Now that you know better, you can do better.
We don’t know what we don’t know. Different experiences will help you become a better pet parent in the future. Much of the guilt my clients have comes from old beliefs of what “every dog” needs. The truth is, every dog is unique just like every person. Do you enjoy doing all the same things that your closest friends enjoy? Probably not. Learn what your dog enjoys and make time for that. Let the other stuff go!
Don’t entertain negative thoughts.
Keeping your negative self-talk in check is a great way to practice self-care. When you hear that little voice creeping in saying, “You really should do more with your pup when you get home from work no matter how your day went” don’t entertain the statement. Find some ways to take control of your thinking. You might try changing the statement by removing the emotion. “I would like to take the dog for a walk but my day was very stressful and I’m not in a place to give him the attention and guidance he needs on the walk today. I’ll do it tomorrow.” Or maybe, “I do a great job most of the time but today I need to care for myself so I can get back to the normal activities with the right attitude tomorrow.”
Add enrichment to their life where you can.
Sometimes a new toy, TV time or opening the blinds is all your pet wants to make their days alone more interesting. Make sure there are some options of things to do when you’re away. Other ideas are; stuffed Kongs, TV made for dogs, white noise or even a dog walker or trainer who comes in to break things up during the day. Also have some enrichment ideas for those days you can’t do what you’d like to when you get home. This could be raw bones, special chews or even homemade puzzle toys.
Sometimes things just happen.

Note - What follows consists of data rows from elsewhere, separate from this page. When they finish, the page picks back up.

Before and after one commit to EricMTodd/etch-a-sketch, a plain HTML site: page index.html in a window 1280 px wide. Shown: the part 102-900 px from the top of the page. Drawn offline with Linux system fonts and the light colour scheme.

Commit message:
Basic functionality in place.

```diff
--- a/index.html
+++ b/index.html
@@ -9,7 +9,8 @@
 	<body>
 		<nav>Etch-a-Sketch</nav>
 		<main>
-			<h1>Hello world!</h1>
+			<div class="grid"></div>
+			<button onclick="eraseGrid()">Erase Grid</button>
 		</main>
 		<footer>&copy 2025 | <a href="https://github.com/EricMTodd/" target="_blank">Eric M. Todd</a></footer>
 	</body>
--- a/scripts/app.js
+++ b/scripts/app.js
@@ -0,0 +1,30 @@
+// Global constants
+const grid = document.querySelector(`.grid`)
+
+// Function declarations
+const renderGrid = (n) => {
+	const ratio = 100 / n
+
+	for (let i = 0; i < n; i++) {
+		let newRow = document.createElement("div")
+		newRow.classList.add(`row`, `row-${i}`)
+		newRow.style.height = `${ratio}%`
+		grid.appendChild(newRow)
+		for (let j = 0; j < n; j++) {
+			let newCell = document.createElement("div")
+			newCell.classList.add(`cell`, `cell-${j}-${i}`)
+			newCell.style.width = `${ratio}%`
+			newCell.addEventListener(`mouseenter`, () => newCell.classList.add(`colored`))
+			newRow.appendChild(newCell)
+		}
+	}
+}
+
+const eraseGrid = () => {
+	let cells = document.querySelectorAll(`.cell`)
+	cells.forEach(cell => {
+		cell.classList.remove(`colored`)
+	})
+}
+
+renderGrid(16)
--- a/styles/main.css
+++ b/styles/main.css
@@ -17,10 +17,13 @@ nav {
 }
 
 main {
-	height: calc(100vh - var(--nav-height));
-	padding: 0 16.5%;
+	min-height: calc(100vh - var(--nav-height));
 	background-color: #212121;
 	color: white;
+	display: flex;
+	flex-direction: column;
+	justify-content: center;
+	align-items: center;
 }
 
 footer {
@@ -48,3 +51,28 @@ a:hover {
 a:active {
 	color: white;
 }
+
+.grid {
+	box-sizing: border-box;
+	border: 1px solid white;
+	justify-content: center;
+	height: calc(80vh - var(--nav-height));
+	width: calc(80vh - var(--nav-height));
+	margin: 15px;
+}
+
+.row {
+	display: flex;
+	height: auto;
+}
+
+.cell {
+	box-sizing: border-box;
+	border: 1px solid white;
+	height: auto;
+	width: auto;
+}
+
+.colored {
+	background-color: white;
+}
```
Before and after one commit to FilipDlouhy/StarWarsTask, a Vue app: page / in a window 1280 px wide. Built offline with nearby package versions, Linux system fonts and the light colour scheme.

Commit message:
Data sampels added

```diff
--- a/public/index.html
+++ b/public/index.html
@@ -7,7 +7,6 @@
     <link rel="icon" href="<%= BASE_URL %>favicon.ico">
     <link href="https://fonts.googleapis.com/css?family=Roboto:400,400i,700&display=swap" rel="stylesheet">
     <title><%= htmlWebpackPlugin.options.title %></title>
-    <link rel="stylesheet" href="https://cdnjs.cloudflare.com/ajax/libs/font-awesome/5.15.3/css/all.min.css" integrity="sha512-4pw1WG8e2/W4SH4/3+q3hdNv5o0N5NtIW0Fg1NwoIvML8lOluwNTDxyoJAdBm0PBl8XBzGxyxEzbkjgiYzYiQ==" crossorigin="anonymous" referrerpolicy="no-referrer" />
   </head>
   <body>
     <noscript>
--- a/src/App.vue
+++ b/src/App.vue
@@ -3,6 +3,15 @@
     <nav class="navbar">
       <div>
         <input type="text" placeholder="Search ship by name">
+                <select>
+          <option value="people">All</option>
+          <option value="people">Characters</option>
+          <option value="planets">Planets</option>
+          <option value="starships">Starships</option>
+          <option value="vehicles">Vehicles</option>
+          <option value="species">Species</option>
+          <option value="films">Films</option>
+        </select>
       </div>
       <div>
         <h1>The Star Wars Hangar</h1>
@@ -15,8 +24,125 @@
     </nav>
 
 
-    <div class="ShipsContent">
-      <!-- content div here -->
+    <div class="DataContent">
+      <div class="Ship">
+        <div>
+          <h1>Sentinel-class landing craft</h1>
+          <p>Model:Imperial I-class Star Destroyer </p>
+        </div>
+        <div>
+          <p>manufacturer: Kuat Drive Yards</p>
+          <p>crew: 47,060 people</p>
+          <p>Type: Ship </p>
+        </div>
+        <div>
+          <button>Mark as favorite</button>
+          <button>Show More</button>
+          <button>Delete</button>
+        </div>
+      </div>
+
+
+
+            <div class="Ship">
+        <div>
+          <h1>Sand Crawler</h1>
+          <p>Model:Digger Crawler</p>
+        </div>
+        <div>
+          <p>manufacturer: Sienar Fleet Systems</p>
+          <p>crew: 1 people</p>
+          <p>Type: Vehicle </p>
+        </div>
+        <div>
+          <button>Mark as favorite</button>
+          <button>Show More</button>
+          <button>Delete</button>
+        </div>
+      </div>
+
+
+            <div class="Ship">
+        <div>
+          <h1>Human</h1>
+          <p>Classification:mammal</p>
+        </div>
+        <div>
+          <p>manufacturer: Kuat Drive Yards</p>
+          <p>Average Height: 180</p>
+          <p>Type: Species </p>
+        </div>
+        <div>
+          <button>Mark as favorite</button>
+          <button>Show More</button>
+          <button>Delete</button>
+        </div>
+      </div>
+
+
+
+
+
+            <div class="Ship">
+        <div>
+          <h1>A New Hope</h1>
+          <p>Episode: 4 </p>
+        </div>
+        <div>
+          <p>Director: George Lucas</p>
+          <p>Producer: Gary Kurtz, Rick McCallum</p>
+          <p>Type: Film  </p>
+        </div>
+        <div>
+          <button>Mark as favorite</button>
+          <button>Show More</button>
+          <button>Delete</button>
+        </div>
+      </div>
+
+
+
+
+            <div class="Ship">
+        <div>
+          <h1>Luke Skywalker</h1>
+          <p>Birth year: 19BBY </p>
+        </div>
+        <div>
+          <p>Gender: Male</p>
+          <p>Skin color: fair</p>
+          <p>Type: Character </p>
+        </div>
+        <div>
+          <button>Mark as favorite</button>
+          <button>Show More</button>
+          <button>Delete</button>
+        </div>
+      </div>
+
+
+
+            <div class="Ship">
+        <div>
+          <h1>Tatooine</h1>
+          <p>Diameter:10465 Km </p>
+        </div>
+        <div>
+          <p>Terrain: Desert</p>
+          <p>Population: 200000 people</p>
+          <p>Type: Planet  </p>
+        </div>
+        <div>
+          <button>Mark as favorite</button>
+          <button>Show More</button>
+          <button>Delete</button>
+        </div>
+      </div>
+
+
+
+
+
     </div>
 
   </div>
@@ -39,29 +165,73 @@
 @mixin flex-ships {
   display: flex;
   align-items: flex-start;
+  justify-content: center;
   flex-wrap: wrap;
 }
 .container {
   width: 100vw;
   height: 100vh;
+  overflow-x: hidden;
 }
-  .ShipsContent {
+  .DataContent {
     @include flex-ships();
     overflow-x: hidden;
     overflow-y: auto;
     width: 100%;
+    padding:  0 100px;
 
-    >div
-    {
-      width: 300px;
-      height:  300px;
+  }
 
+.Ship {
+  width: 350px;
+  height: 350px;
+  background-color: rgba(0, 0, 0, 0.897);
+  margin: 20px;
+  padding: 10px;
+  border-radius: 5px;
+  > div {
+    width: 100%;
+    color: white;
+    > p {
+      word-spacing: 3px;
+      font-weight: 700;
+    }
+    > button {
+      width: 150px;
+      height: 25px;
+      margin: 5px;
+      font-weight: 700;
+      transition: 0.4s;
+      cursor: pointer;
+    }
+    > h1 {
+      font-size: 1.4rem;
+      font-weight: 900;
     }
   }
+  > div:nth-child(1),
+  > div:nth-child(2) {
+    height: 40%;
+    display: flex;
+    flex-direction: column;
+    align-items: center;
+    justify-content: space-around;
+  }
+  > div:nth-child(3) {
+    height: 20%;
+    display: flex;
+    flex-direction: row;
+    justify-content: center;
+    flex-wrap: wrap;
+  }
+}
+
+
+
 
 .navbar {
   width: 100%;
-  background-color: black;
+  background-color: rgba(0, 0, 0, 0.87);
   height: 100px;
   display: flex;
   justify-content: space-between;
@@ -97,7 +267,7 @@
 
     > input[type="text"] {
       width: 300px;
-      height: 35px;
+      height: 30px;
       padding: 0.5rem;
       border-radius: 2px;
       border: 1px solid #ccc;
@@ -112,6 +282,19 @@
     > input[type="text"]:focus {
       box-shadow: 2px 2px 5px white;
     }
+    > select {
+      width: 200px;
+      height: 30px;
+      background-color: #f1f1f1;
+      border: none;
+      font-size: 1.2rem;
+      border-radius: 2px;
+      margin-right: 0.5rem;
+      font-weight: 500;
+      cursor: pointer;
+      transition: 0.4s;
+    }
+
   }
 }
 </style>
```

To feel guilty means that you feel responsible. The truth is, you aren’t responsible for everything that went “wrong” with your pet. Sometimes accidents happen. Sometimes things are completely out of our control. There are many days I start out with wonderful plans but life throws curveballs that require me to let those go and adjust. It happens and it’s okay.
My pets are my world and part of my deep love for them is my deep care for them. But because I care, I open myself up to feeling guilty from time to time. As long as I keep it in check and continue to learn and grow, I know I’m doing a good job parenting my dogs.
Try one of my tips and let me know how it went! If you need more ideas enrichment sessions are a great and fun option!
Jennifer began to learn more about dog behavior and training in 2009, by reading all the latest science-based research she could find and by enrolling in a dog training course through Raising Canine, owned and operated by Susan Smith, CDBC, CPDT-KA. Jennifer earned her national certification in professional dog training through the Certification Council for Professional Dog Trainers (CCPDT) in 2013. She feels strongly that: “The attitude that’s brought to the training session by both myself and the dog’s guardian is critical to its success.” “I strive to fully understand the goals as well as the challenges of each client and work hard to develop a plan that works for everyone, including the dog.”